Furthermore, facilitating technology transfer and knowledge sharing between SIDS and other countries, regions and international organisations is essential. We must establish partnerships for the exchange of best practices, research findings and innovative solutions in areas relevant to sustainable development, such as renewable energy technologies, climate-smart agriculture and marine conservation. 

In addition, the promotion of digital public goods initiatives such as open source software, open data, open AI models, open standards and open content that adhere to privacy and other applicable laws and best practices, do no harm, and help attain the Sustainable Development Goals. 

As the UN Secretary General pointed out in the Roadmap for Digital Cooperation, digital public goods are essential in unlocking the full potential of digital technologies and data to attaint the SDG, in particular in low and middle-income countries. 

In this context the Digital Public Goods Alliance is an excellent initiative that should be promoted so that all SIDS are aware of its existence and take advantage of the benefits that it offers. 

The Caribbean Telecommunications Union (CTU) advocates for open data policies and encourages free and open-source software which will give developing countries access to tools and encourage the availability of raw data.

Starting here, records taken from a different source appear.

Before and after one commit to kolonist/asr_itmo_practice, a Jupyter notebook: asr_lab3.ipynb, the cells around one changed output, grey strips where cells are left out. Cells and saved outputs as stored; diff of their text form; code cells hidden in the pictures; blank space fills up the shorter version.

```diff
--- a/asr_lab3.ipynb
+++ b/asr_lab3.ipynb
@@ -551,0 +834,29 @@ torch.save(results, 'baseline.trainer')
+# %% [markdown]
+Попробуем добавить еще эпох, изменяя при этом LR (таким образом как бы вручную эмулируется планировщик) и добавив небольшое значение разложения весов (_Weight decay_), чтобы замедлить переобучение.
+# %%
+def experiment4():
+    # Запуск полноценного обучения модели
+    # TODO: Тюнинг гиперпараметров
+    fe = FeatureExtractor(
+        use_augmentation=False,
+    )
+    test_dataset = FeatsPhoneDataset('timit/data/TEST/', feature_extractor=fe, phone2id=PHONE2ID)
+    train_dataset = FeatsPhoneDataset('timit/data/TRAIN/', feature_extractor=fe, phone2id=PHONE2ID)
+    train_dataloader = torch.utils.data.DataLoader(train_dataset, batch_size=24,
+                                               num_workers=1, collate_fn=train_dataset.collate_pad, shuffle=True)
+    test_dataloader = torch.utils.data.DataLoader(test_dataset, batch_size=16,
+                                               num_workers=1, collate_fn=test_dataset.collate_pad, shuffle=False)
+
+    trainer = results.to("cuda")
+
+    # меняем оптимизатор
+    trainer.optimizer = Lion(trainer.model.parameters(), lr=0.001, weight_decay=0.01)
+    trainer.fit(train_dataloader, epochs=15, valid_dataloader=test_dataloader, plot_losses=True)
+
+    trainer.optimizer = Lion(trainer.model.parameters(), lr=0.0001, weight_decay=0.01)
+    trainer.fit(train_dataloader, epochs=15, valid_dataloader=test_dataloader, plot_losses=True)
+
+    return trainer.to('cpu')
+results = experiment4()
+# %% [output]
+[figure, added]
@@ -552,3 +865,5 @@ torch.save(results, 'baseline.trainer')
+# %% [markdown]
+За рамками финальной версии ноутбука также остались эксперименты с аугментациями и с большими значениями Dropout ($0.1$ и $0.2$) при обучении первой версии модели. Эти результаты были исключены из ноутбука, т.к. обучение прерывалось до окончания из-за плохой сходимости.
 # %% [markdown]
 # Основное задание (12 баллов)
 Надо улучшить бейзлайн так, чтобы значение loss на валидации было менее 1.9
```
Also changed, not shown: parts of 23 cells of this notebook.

The CTU has advocated with the support of the Caribbean missions in New York for these principles to be incorporated into the Global Digital Compact (GDC) to leverage global digital commons for the developmental needs of SIDS, LDCs, and underserved areas. 

The caveat remains that connectivity plays a crucial role in facilitating access to global digital commons and ensuring that ‘no-one gets left behind’. Without reliable and affordable connectivity, the benefits of global digital commons may remain inaccessible to many. 

Of course, I cannot overemphasise the need for financial and technical assistance to provide the resources that are still needed to make these technology investments. International financial institutions are critical in this regard. 

I will close by touching on the issue of Policy Coherence and Alignment, drawing reference to initiatives such as the CARICOM Single ICT Space, the objective of which is to provide the ICT-enabled foundation for enhancing both CARICOM’s functional cooperation and fulfilling the social, cultural and economic imperatives of the region. 

While there have been challenges with respect to its full implementation, it remains a useful framework to promote policy coherence and alignment across government ministries, agencies, and sectors to support STI-led sustainable development initiatives in SIDS. It allows for the development of integrated policy frameworks, strategies, and action plans that mainstream STI considerations into national development agendas and sectoral policies. 

Once again, I express my appreciation to ECOSOC for this opportunity to share these few thoughts. 

Ladies and gentlemen, I thank you.